Task statement
Where a line of the records contains the word "biking", show that line.

(Web document revisions)
Content starts

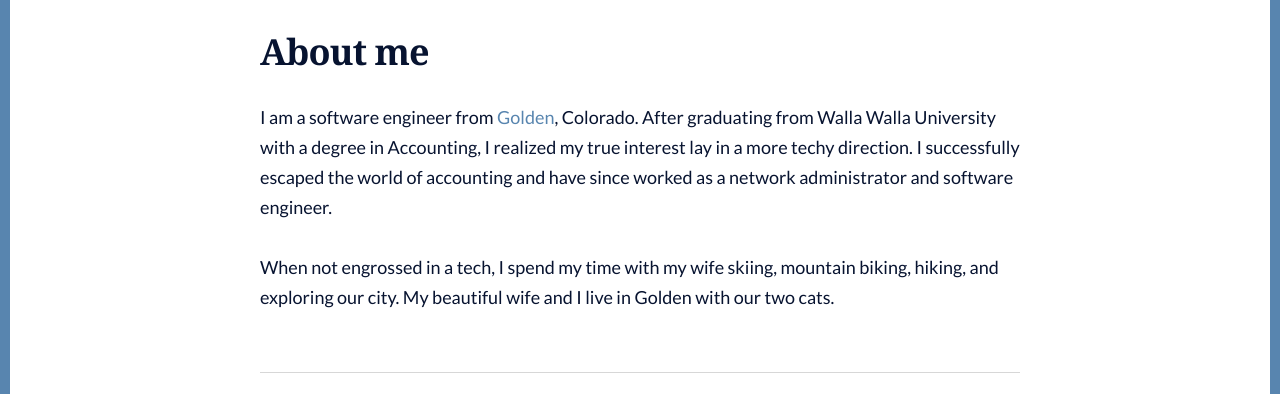
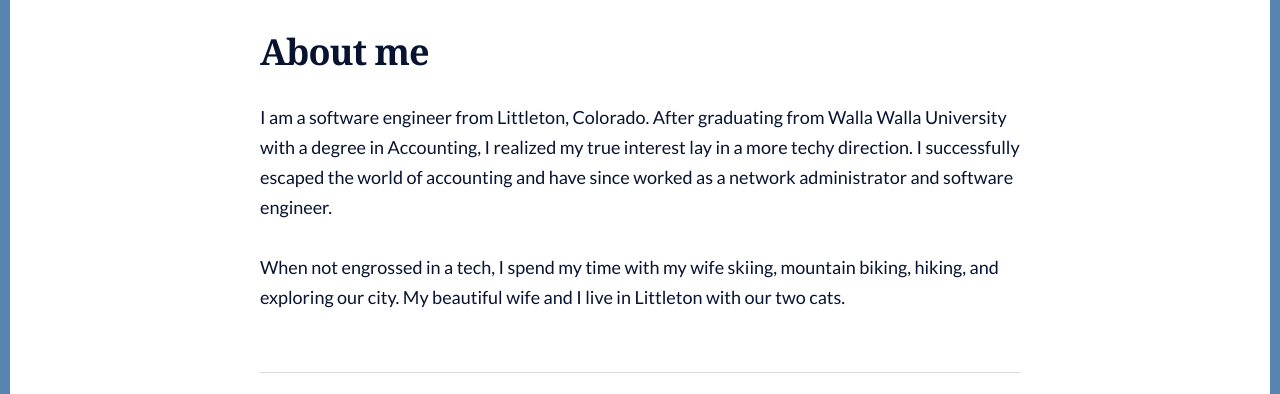
Before and after one commit to warren-gates/warrengates.dev, a Jekyll site: the page built from about.md, in a window 1280 px wide. Shown: the part 181-575 px from the top of the page. Built offline with Jekyll 4.4.1, drawn with Linux system fonts in a browser that asks for light colours.

Commit message:
updated location in about file

```diff
--- a/about.md
+++ b/about.md
@@ -4,6 +4,6 @@ title: About me
 description: An about page for Warren Gates
 ---
 
-I am a software engineer from [Golden](https://en.wikipedia.org/wiki/Golden,_Colorado), Colorado. After graduating from Walla Walla University with a degree in Accounting, I realized my true interest lay in a more techy direction. I successfully escaped the world of accounting and have since worked as a network administrator and software engineer.
+I am a software engineer from Littleton, Colorado. After graduating from Walla Walla University with a degree in Accounting, I realized my true interest lay in a more techy direction. I successfully escaped the world of accounting and have since worked as a network administrator and software engineer.
 
-When not engrossed in a tech, I spend my time with my wife skiing, mountain biking, hiking, and exploring our city. My beautiful wife and I live in Golden with our two cats.
+When not engrossed in a tech, I spend my time with my wife skiing, mountain biking, hiking, and exploring our city. My beautiful wife and I live in Littleton with our two cats.
```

Content ends

Exercise solution
-When not engrossed in a tech, I spend my time with my wife skiing, mountain biking, hiking, and exploring our city. My beautiful wife and I live in Golden with our two cats.
+When not engrossed in a tech, I spend my time with my wife skiing, mountain biking, hiking, and exploring our city. My beautiful wife and I live in Littleton with our two cats.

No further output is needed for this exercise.